New York City authorities have postponed a vote on a controversial $950 million subsidy package for the construction of a new Nyse tower block after Exchange chairman Richard Grasso questioned the viability of the project.
New York's Industrial Development Agency was scheduled to vote through the plans tomorrow, authorising the sale of bonds to help finance the build of a 900 foot tower above the Exchange's new trading floor.
The decision to cancel comes days after Nyse chairman Grasso expressed serious misgivings about the plans in the wake of the terrorist attacks on 11 September. The attacks have led to a fundamental rethink about locational issues and their relationship to disaster recovery procedures, with Grasso saying the Nyse would be looking to decentralise its operations in the future. He says the Exzchange would prefer a move into a rebuilt World Trade Centre complex.
The original plans had called for the contruction of a new 600,000 square-foot trading floor across the street from Nyse's current location on Broad and Wall Streets. The City was prepared to underwrite a large portion of the development, representing the largest such deal in New York history, after the Nyse had threatened to relocate its HQ to New Jersey.

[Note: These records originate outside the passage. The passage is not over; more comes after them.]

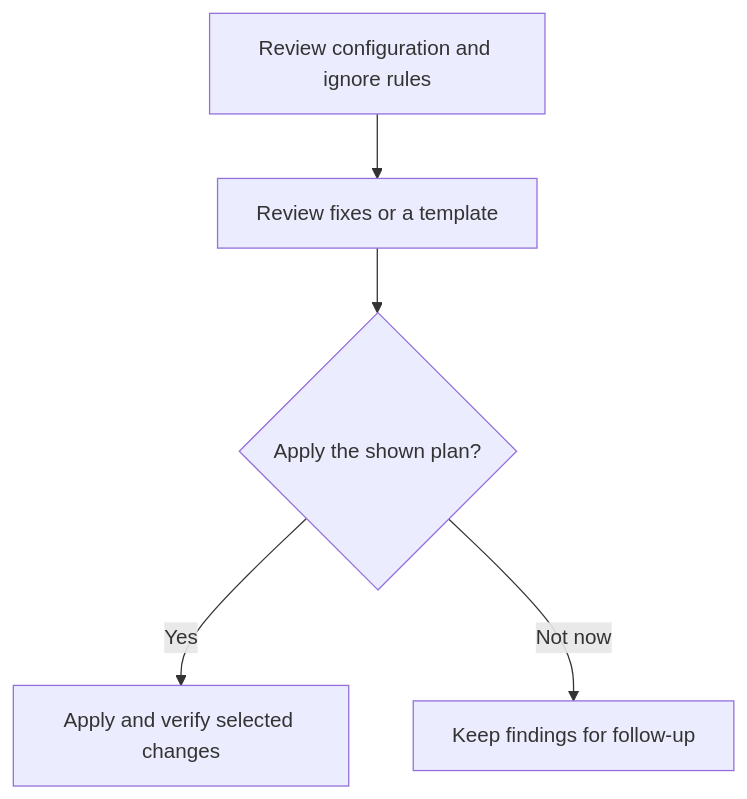
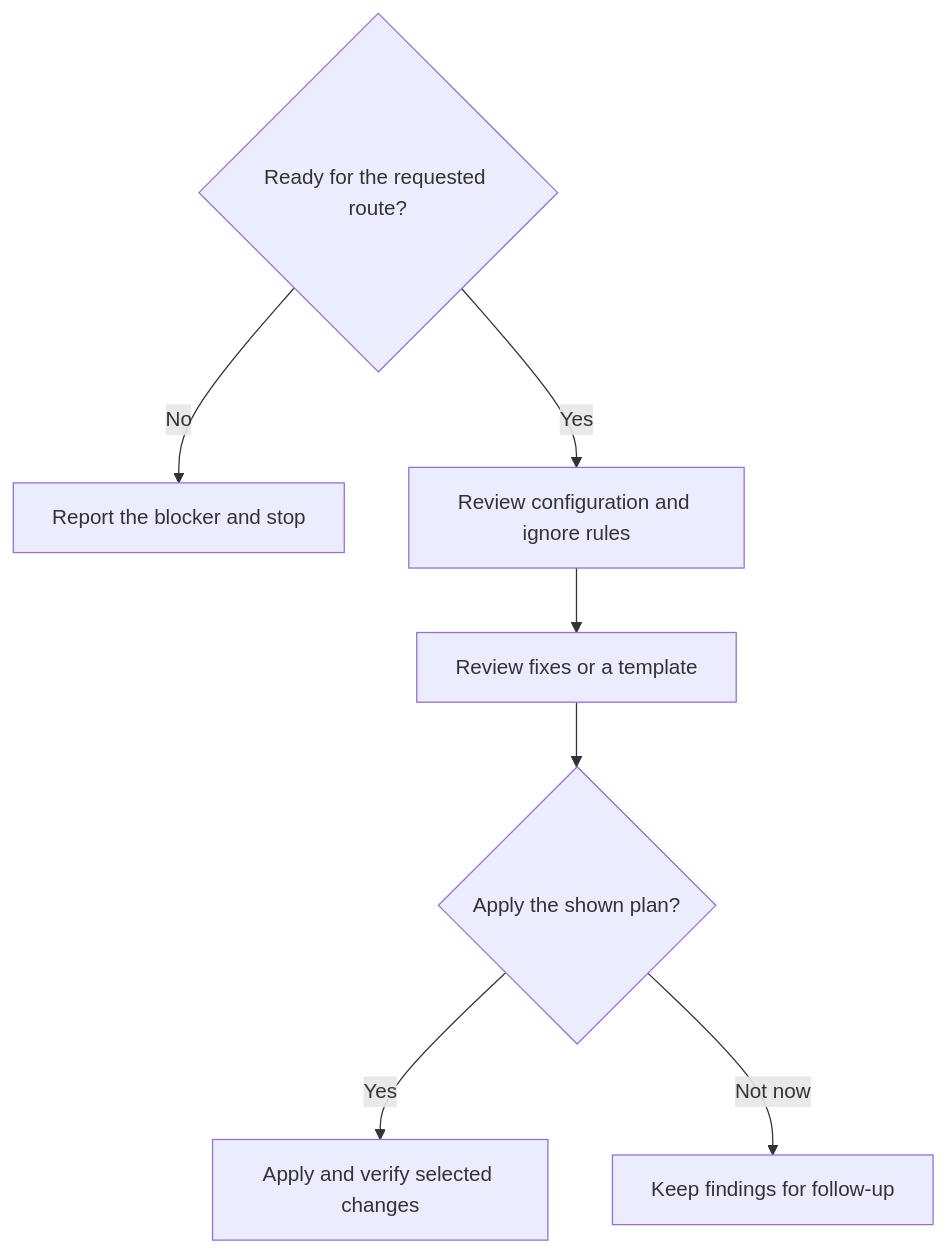
Before and after one commit to myowinthein/agent-helm: the diagram in docs/commands/env.md, drawn with Mermaid. The commit also changed other lines of this file and 45 other files, not shown here.

````diff
--- a/docs/commands/env.md
+++ b/docs/commands/env.md
@@ -17,7 +17,9 @@
 ```mermaid
 flowchart TD
+  Gate{"Ready for the requested route?"} -->|No| Stop["Report the blocker and stop"]
+  Gate -->|Yes| Audit
   Audit["Review configuration and ignore rules"] --> Plan["Review fixes or a template"]
   Plan --> Approve{"Apply the shown plan?"}
   Approve -->|Yes| Apply["Apply and verify selected changes"]
   Approve -->|Not now| Report["Keep findings for follow-up"]
 ```
````
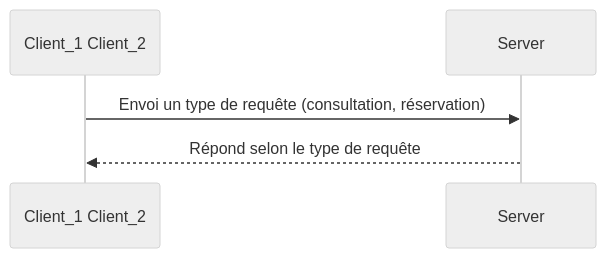
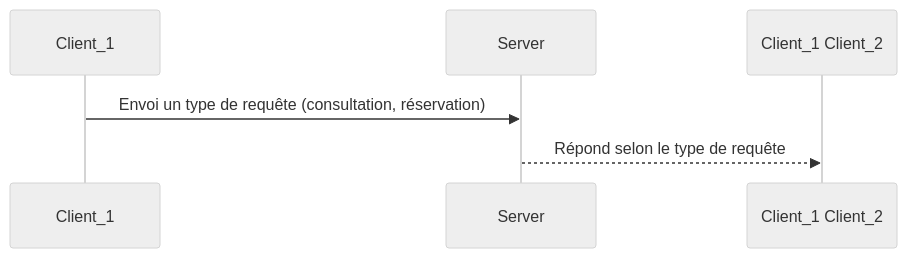
Before and after one commit to laize-loucia/movie_booking: the first of 3 diagrams in README.md, drawn with Mermaid (neutral theme).

````diff
--- a/README.md
+++ b/README.md
@@ -5,6 +5,6 @@
 ```mermaid
 sequenceDiagram
 
-    Client_1 Client_2->>Server: Envoi un type de requête (consultation, réservation)
+    Client_1 ->>Server: Envoi un type de requête (consultation, réservation)
     Server-->>Client_1 Client_2: Répond selon le type de requête
 ```
````
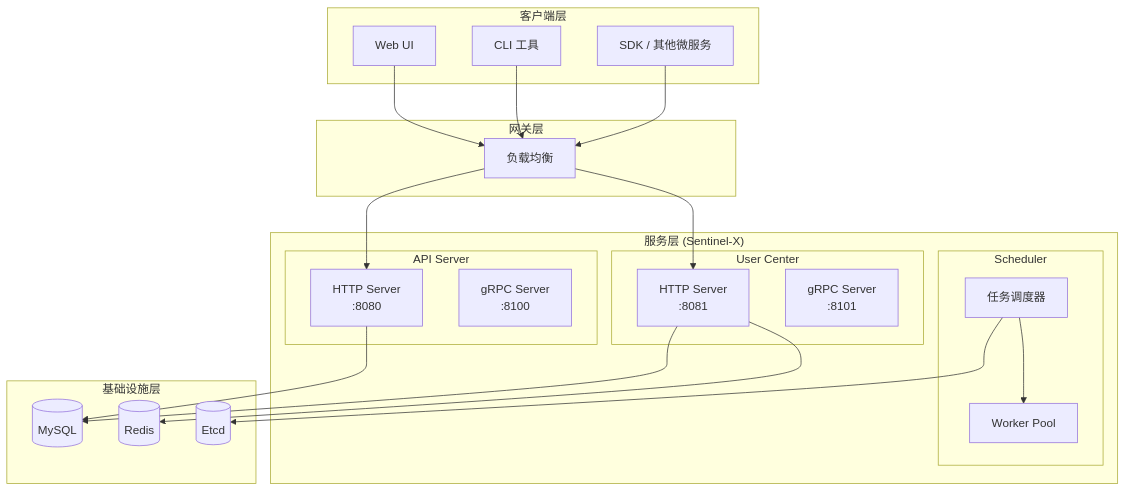
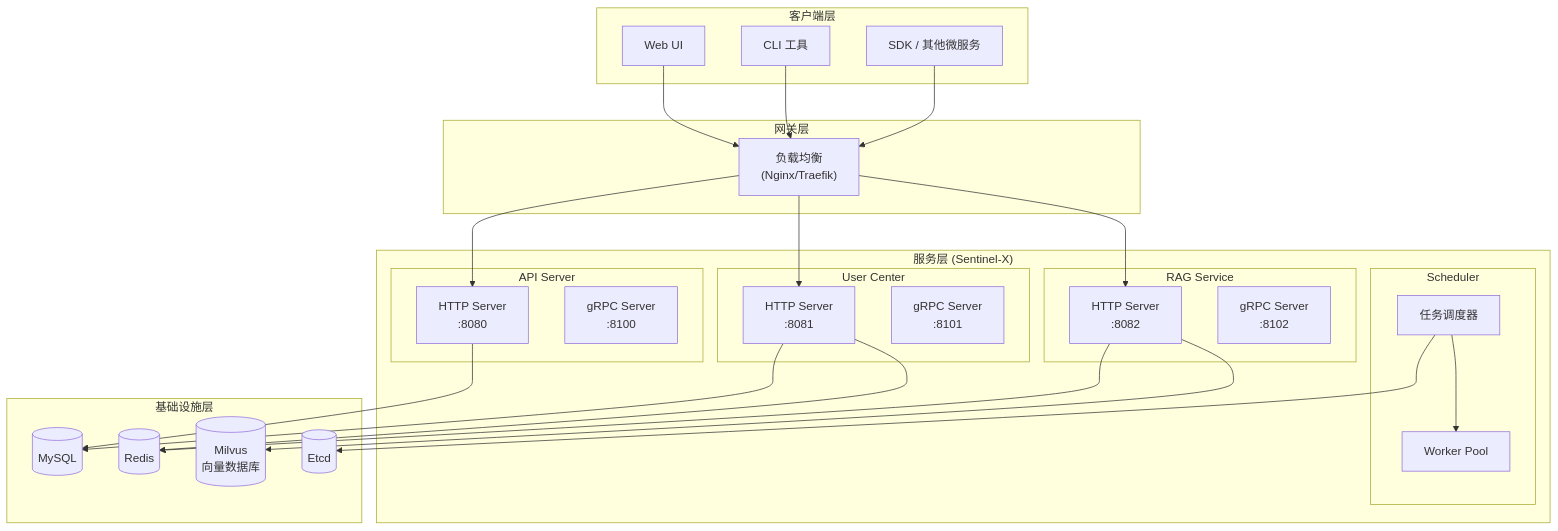
One commit to kart-io/sentinel-x changed the first of 4 diagrams in docs/design/architecture.md. Above: the diagram before and after it, drawn with Mermaid. The commit also changed other lines of this file and 6 other files, not shown here.

````diff
--- a/docs/design/architecture.md
+++ b/docs/design/architecture.md
@@ -9,49 +9,59 @@
 ```mermaid
 graph TB
     subgraph "客户端层"
         WebUI["Web UI"]
         CLI["CLI 工具"]
         SDK["SDK / 其他微服务"]
     end
 
     subgraph "网关层"
-        LB["负载均衡"]
+        LB["负载均衡<br/>(Nginx/Traefik)"]
     end
 
     subgraph "服务层 (Sentinel-X)"
         subgraph "API Server"
             API_HTTP["HTTP Server<br/>:8080"]
             API_GRPC["gRPC Server<br/>:8100"]
         end
 
         subgraph "User Center"
             UC_HTTP["HTTP Server<br/>:8081"]
             UC_GRPC["gRPC Server<br/>:8101"]
         end
 
+        subgraph "RAG Service"
+            RAG_HTTP["HTTP Server<br/>:8082"]
+            RAG_GRPC["gRPC Server<br/>:8102"]
+        end
+
         subgraph "Scheduler"
             SCHED["任务调度器"]
             WORKER["Worker Pool"]
         end
     end
 
     subgraph "基础设施层"
         MySQL[(MySQL)]
         Redis[(Redis)]
+        Milvus[(Milvus<br/>向量数据库)]
         Etcd[(Etcd)]
     end
 
     WebUI --> LB
     CLI --> LB
     SDK --> LB
 
     LB --> API_HTTP
     LB --> UC_HTTP
+    LB --> RAG_HTTP
 
     API_HTTP --> MySQL
     UC_HTTP --> MySQL
     UC_HTTP --> Redis
 
+    RAG_HTTP --> Milvus
+    RAG_HTTP --> Redis
+
     SCHED --> Etcd
     SCHED --> WORKER
 ```
````
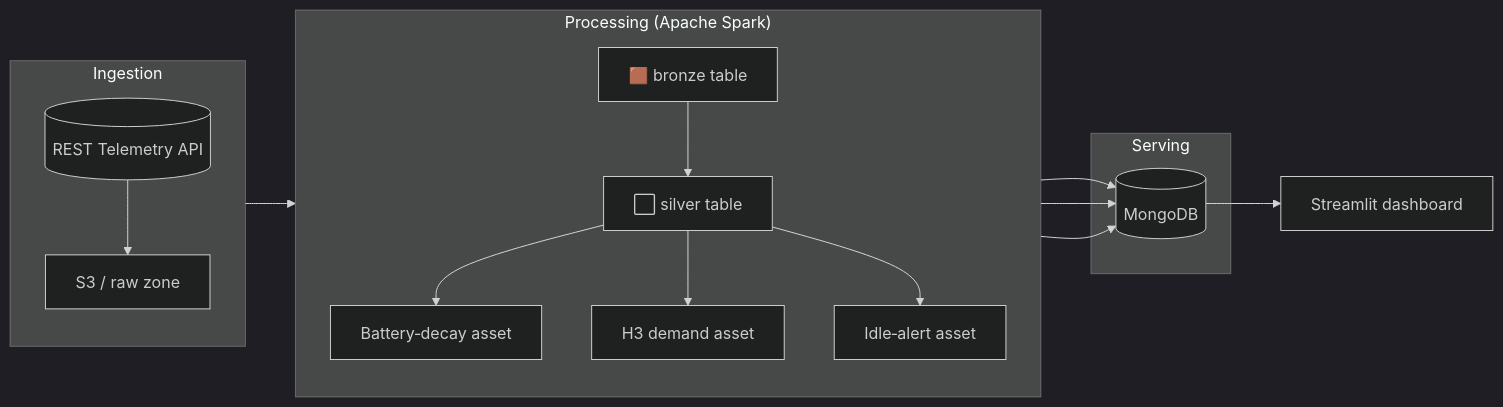
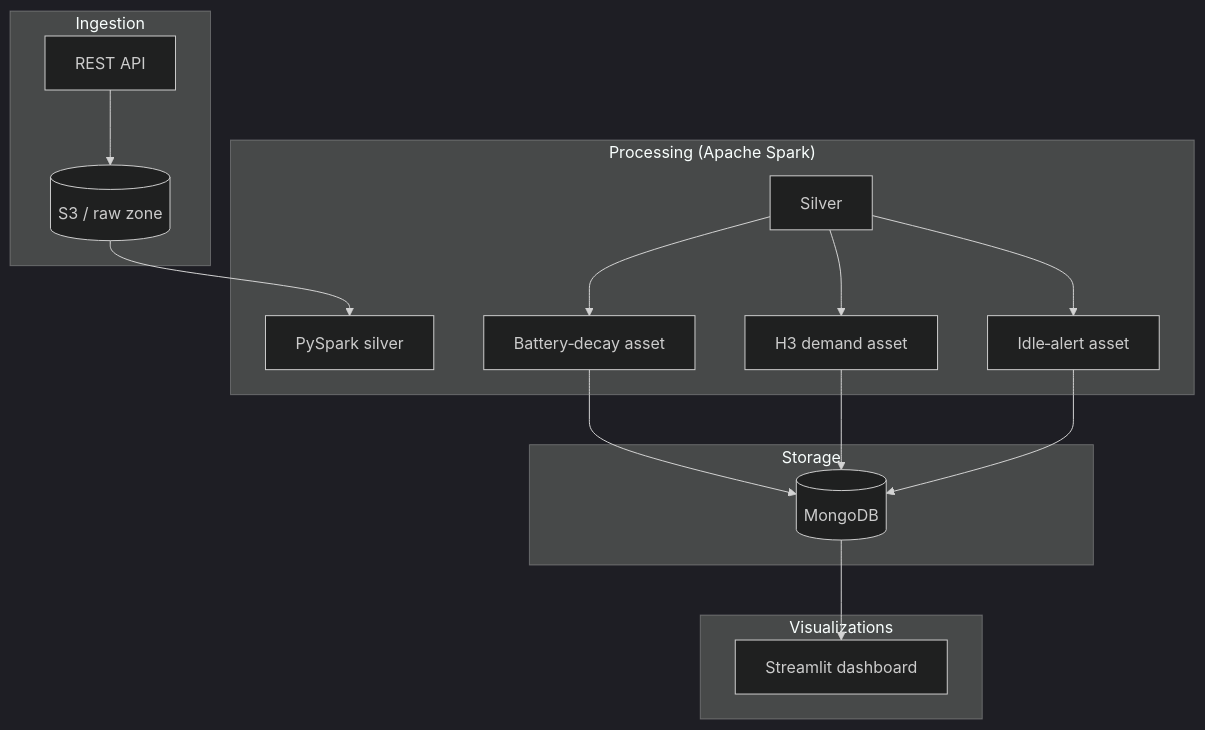
The diagram in README.md (JosephJ7/diss-project), drawn with Mermaid (dark theme) before and after one commit.

Commit message:
[ADD] : arth s

````diff
--- a/README.md
+++ b/README.md
@@ -38,25 +38,25 @@
 ```mermaid
-flowchart LR
+flowchart TD
   %% Ingestion layer
   subgraph Ingestion ["Ingestion"]
-    direction TB
-    API[(REST Telemetry API)] --> S3raw[S3 / raw zone]
+    API[REST API] --> S3raw[(S3 / raw zone)]
   end
 
   %% Processing layer
   subgraph Processing ["Processing (Apache Spark)"]
-    direction TB
-    S3raw --> Bronze[🟫 bronze table]
-    Bronze --> Silver[⬜ silver table]
+    S3raw --> C[PySpark silver]
     Silver --> Battery[Battery‑decay asset]
     Silver --> Demand[H3 demand asset]
     Silver --> Idle[Idle‑alert asset]
   end
 
-  %% Serving layer
-  subgraph Serving ["Serving"]
+  %% Storage layer
+  subgraph Storage ["Storage"]
     Battery & Demand & Idle --> Mongo[(MongoDB)]
   end
 
-  Mongo --> Streamlit[Streamlit dashboard]
+  %% Visualizations layer
+  subgraph Visualizations ["Visualizations"]
+    Mongo --> Streamlit[Streamlit dashboard]
+  end
 ```
````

The cancellation of the vote has been welcomed by activist groups, which had campaigned against the financing package. "With the city's current budget crisis, it's unconscionable that the city would use taxpayer dollars on a project that does not benefit the reconstruction efforts of Lower Manhattan," says Jahahara Alkebulan-Ma'at, citywide coordinator for the Alliance for a Working Economy.